Mirror, Mirror: when I look into a mirror it is her face I see. Her right is my left, double moles, dimple and all. My right is her left, unblemished- Unknown
The great bond twins hold that could either be psychological or emotional is viewed as a blessing or a curse in the Basotho (Lesotho inhabitants) culture. Reason being twins hold tremendous powers, and the disincentives and incentives they encounter will have to be shared between the two.
Dissimilar to traditional funerals whereby family and friends will gather for a burial ceremony, with twins an immensely traumatising event takes place. The night before the burial, the body of the deceased is brought home from the morgue whereby an all-night ritual is performed. A sheep is slaughtered, and hymns are sung so to guard the dead against witchcraft and negative energies. During the ceremony, the corpse is removed from the casket, and the living twin is ordered to sleep in the casket- wearing garments of the deceased twin. After a while, the body of the dead twin is put back in the coffin.

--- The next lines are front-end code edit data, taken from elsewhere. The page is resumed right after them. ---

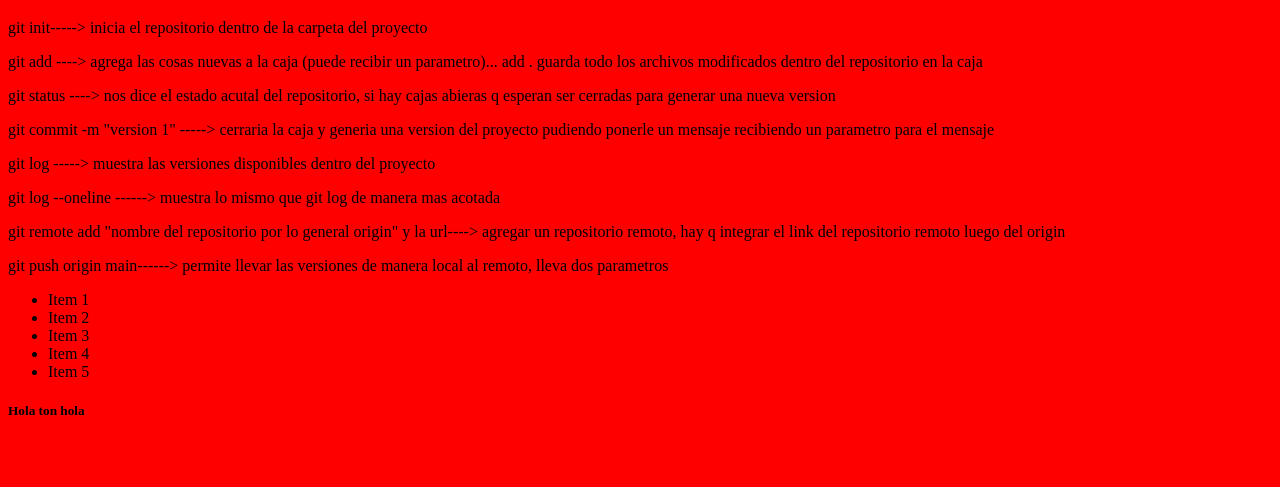
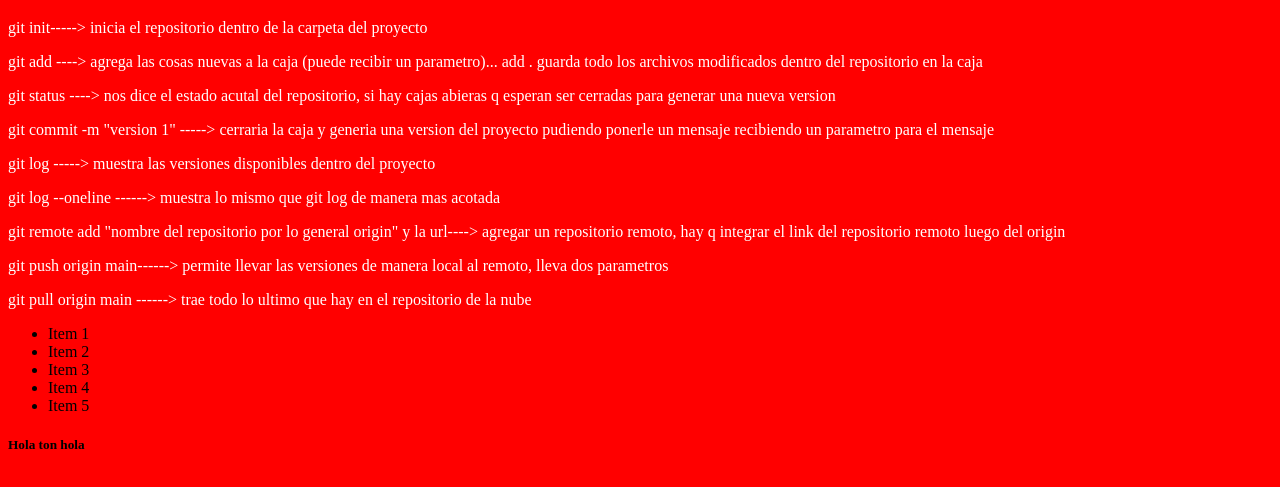
Before and after one commit to GasHer05/clase-git-gaston, a plain HTML site: page index.html in a window 1280 px wide. Shown: the part 61-548 px from the top of the page. Drawn offline with Linux system fonts and the light colour scheme.

Commit message:
Version 7 cambio en CSS y se agrega un p en HTML

```diff
--- a/css/estilo.css
+++ b/css/estilo.css
@@ -1,3 +1,7 @@
 body {
     background-color: red;
 }
+
+p {
+    color: white;
+}
--- a/index.html
+++ b/index.html
@@ -40,6 +40,9 @@
       git push origin main------> permite llevar las versiones de manera local
       al remoto, lleva dos parametros
     </p>
+    <p>
+        git pull origin main ------> trae todo lo ultimo que hay en el repositorio de la nube
+    </p>
     <ul>
       <li>Item 1</li>
       <li>Item 2</li>
```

Post the removal of the alive twin; the sheep slaughtered at the beginning will then be eaten by the people at the ritual.

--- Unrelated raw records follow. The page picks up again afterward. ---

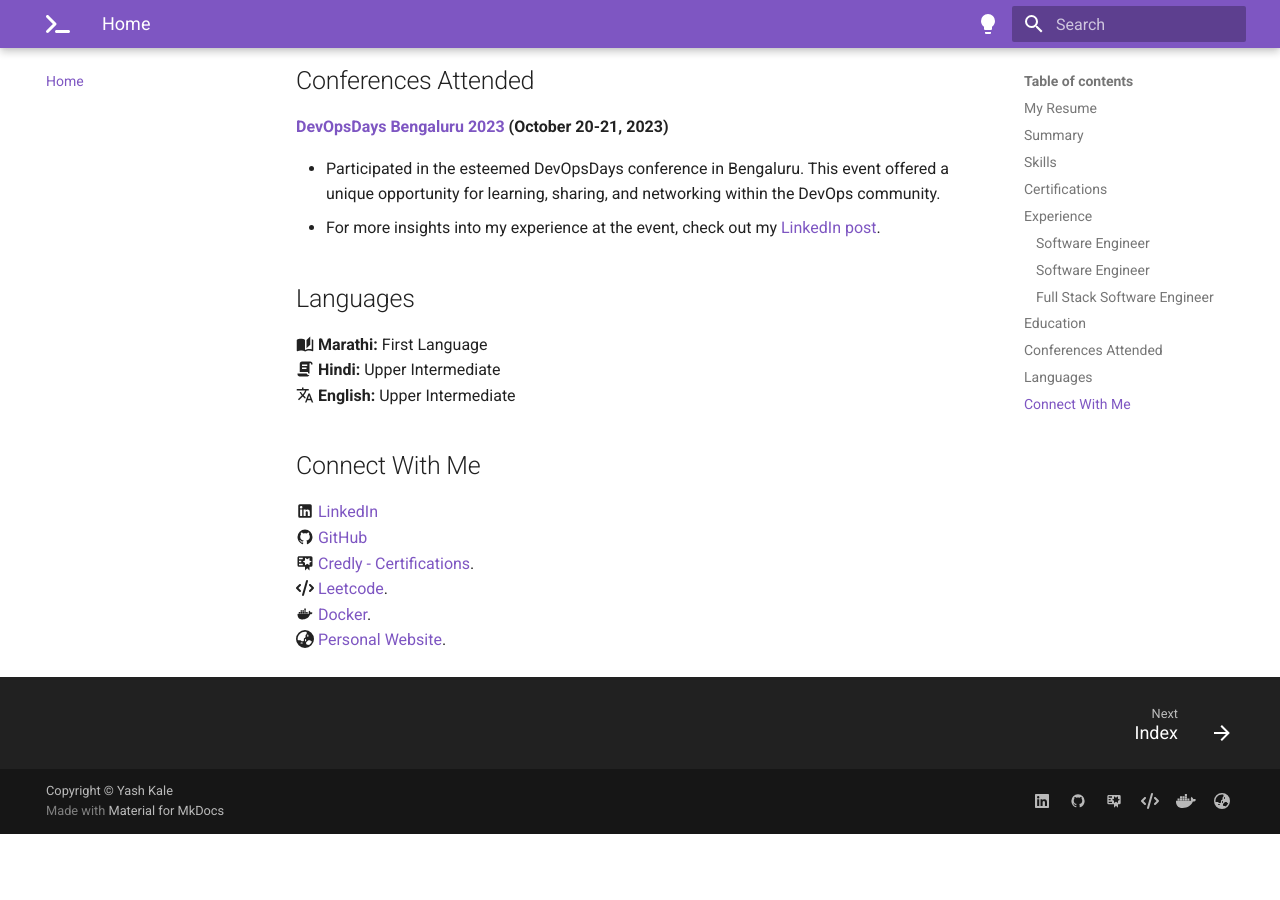
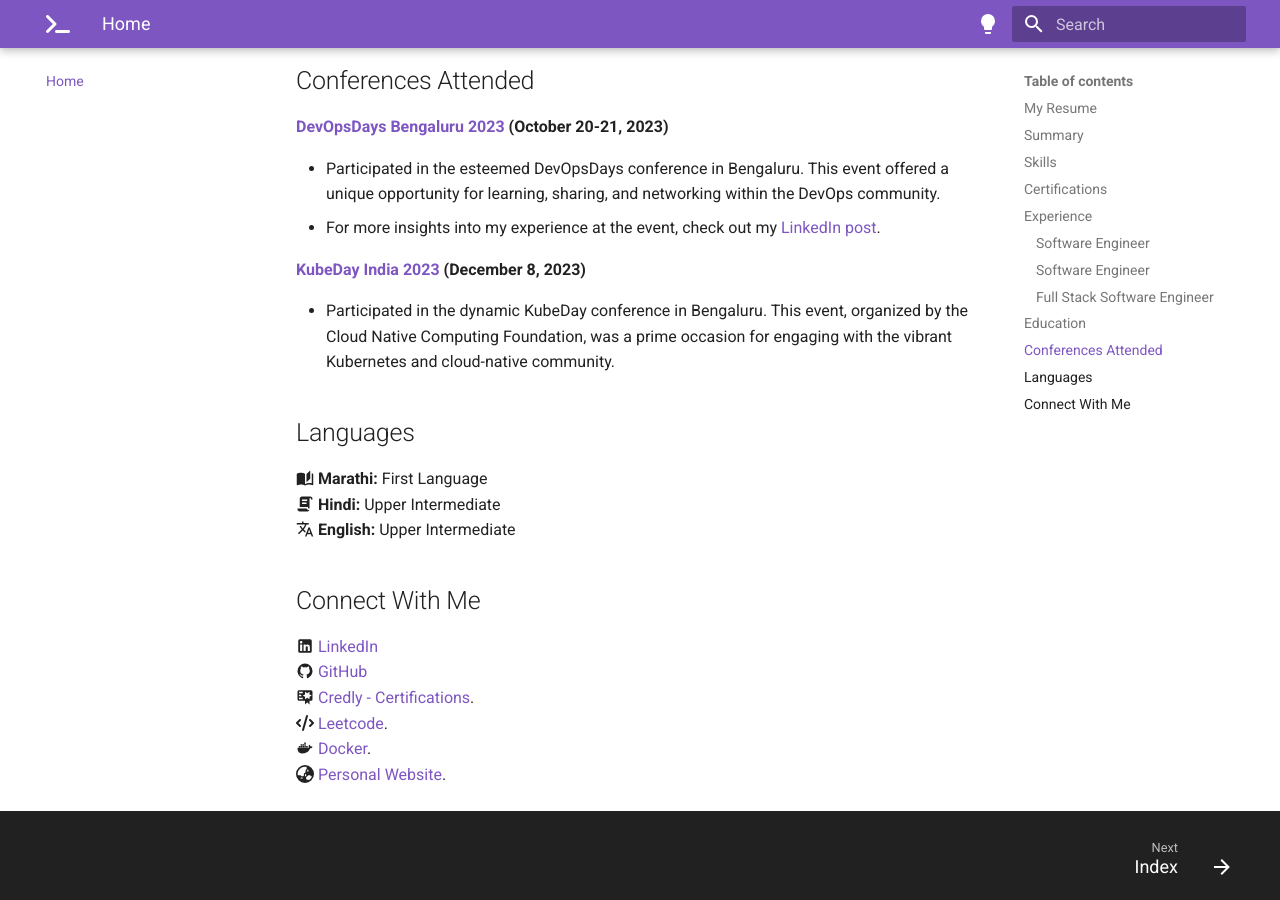
Before and after one commit to imyashkale/portfolio, an MkDocs documentation site: the page built from docs/index.md, in a window 1280 px wide and 900 px high, scrolled down 6741 px. Built offline with MkDocs 1.6.1 and Material for MkDocs 9.7.7, drawn with Linux system fonts in a browser that asks for light colours; before the commit the page ends 7575 px from its top, so only the background shows below that.

Commit message:
KubeDay Event Updated

```diff
--- a/docs/index.md
+++ b/docs/index.md
@@ -16,7 +16,7 @@ I have detailed my professional experiences, skills, and accomplishments in my r
 
 <!-- markdownlint-disable MD033 -->
 <div style="text-align: center;">
-    <a href="../static/resume/Yash_Kale_Resume_v1.5.pdf" class="md-button md-button--primary" download="Yash_Kale_Resume.pdf">Download My Resume</a>
+    <a href="../static/resume/Yash_Kale_Resume_v1.6.pdf" class="md-button md-button--primary" download="Yash_Kale_Resume.pdf">Download My Resume</a>
 </div>
 
 ## Summary
@@ -219,6 +219,10 @@ Everest Education Society Group of Institutions, Aurangabad, Maharashtra, India
 - Participated in the esteemed DevOpsDays conference in Bengaluru. This event offered a unique opportunity for learning, sharing, and networking within the DevOps community.
 - For more insights into my experience at the event, check out my [LinkedIn post](https://www.linkedin.com/posts/imyashkale_devopsdays-networking-activity-7121517709237891074-3L2t/){:target="_blank"}.
 
+**[KubeDay India 2023](https://kubedayindia2023.sched.com){:target="_blank"} (December 8, 2023)**
+
+- Participated in the dynamic KubeDay conference in Bengaluru. This event, organized by the Cloud Native Computing Foundation, was a prime occasion for engaging with the vibrant Kubernetes and cloud-native community.
+
 ## Languages
 
 :material-book-open-page-variant:{ .language } **Marathi:** First Language
```
Also changed, not shown: 1 other file.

On the day of the burial, a more psycho-social event takes place as the twin who is still alive is accompanied to the grave by a few family members, by dawn and is asked to lie down in the grave. Proceeding that a religious petition is passed by the priest such as “Lord God, in the resurrection of your son, you have shown us that life is stronger than death. Support us as we travel towards you on our pilgrim journey and bring us one day to a fullness of life” Shortly after the petition soil is poured into the grave and the twin is pulled out. A different route is then taken back home as the twin isn’t supposed to walk into his/her deceased partner anymore.
As they arrive home they will find a tub containing water with aloe in it paced at the gate- the water is used to wash hands and feet so to remove the omen of being at the graveyard. A burial ceremony isn’t held as the other twin is still alive; however the grave of the deceased is covered with soil, and a clay pot (i.e., lenyatane in Sesotho) is placed on top of the grave containing mainly pumpkin, maize, sorghum, and pumpkin seeds. Basotho have a firm belief that death isn’t annihilation but a stepping stone to eternity, the ‘pumpkin seeds’ are so that the deceased can grow in the next lifetime.
On the day of the burial, a cleansing ceremony takes place whereby family members shave their heads and wear a black cloth around their necks also known as ‘a black tie.’ The black-tie represents loss and a mourning period within the family; however, family members aren’t supposed to cry or show any heavy emotion towards the twin who is alive.
After the cleansing ceremony, clothes belonging to the deceased are taken to the river to be washed and dried before storage. Only after the mourning phase (during this time the home of the dead is a sacred place, there will be no slaughtering of animals. The house will be lit all times, and an honourable family member will be present at all times to guard the widow and the clothes of the departed): when the black tie is removed can the family decide if they burn the clothes or keep them.
For the removal of the terrible omen, the father then has to slaughter a cow which will be fed to the people present at the closing of the cleansing ceremony. A usual burial ceremony is only held when the second twin dies: reason being that when one twin dies, it doesn’t symbolize death as a whole as the other half is still alive and could also be a catastrophe for the living twin.
It’s crucial for Basotho to follow their culture and practice rituals performed in their homeland but to which extent could they be pushing the boundaries? Death already has a biological and psychological long-term effect on humans which leads to health deterioration: is it essential to put a burden on a human by placing them in a casket and grave of their loved ones all in the name of culture and tradition? Or could the indiscreet practice have a much more powerful meaning than what it resembles?